Nassau

Today was the final day of racing here in Nassau. The quarter finals, followed by the semi finals and the final race, was the card.  The wind was 14-18 knots from the south and the race course was tucked in Montague Bay so that made for some big wind shifts and the breeze passed over the eastern end of New Providence.

Phil and I made the quarter finals by finishing 4th in the qualification series during the past four days.  In the quarterfinal race, we found ourselves to be fast upwind and led the fleet around the first mark.  Unfortunately, we found ourselves to be slow downwind, a theme that plagued us all week.  We managed to hang on to 5th and qualify for the semi final.  The two Italians and Ben Saxon (GBR) with Steve Mitchell were eliminated from this round.

Six teams raced in the semi final. The wind shifted to the right soon after the start, and Phil and I    were to the left of the fleet, so we were behind immediately.  Our speed was good but we never managed to find an opportunity to get back into the race.  British Laser Gold Medalist, Paul Goodison with crew Frithjof Kleen, sailed very fast down the final run and just managed to beat the German Team at the finish line to qualify for the final. Cayard/Trinter (USA) , the Polish team and the German team were eliminated from this round.

The final featured four teams: Mark Mendelblat(USA) who won the qualification series, Robert Scheidt(BRA), Xavier Rohart (FRA) and Paul Goodison (GBR).  The conditions hadn’t changed.  Mendelblat started to right of the fleet and controlled the first intersection. That small lead evaporated pretty quickly due to the wind shifts.  At the first mark Goodison, Scheidt and Mendelblatt were all bow to stern.  Rohart was not far behind. The group stayed in these positions the whole way around the track and once again, Goodsion won by just two meters.  He who caught and surfed the last wave would have made the difference.

This was the toughest of the five SSL finals.  The competitors were deeper than ever and the reasonably strong wind conditions required a lot of physical output.  I, for one, am pretty tired after racing 13 races in 5 days.  There are 11 Star World Champion skipper here.  Only four qualified for the racing today.  That tells me that the younger sailors coming from the smaller boats are very talented and sharp.  They are picking up the particularities of the Star rather easily and their talent is pulling them ahead.  I am very happy that the Star has been chosen to be the boat for this Allstar event.  I think it is the perfect boat for the task.

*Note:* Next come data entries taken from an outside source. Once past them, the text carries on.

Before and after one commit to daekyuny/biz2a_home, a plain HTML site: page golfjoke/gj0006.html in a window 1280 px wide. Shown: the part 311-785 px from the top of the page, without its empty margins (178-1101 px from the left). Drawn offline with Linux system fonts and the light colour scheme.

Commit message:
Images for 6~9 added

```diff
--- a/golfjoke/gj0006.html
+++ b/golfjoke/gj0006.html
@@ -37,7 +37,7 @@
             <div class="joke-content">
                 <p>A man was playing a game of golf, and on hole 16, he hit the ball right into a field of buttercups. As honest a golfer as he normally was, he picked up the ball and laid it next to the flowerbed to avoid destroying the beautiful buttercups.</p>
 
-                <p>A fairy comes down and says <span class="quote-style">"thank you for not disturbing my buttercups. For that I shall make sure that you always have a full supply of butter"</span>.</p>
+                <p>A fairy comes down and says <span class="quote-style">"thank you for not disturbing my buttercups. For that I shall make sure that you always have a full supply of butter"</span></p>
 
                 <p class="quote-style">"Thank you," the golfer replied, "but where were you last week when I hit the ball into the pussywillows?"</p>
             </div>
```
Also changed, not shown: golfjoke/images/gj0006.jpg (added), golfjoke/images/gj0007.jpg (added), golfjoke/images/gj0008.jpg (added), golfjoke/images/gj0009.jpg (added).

I had thought of not coming this year as I was concerned about where I would finish. In finishing 7th,  I exceeded my expectations.  I feel extremely lucky and honored to be able to race against all the sailors in this fleet.

As competitors we all owe a great deal of gratitude to Michel Niklaus for his passion and vision in creating the Star Sailors League.  His vision for the next 5 years is to have 4 “Grand Slam” events followed by the Finals each year.  He is purchasing 100 Stars and setting up bases in various venues around the world to make this vision come true.  He is continually upgrading the coverage of the event and the online following is growing exponentially.  This is one of the brightest events to come along in our sport in a long time.

Phil and I  want to wish everyone a happy and safe holiday season.

Paul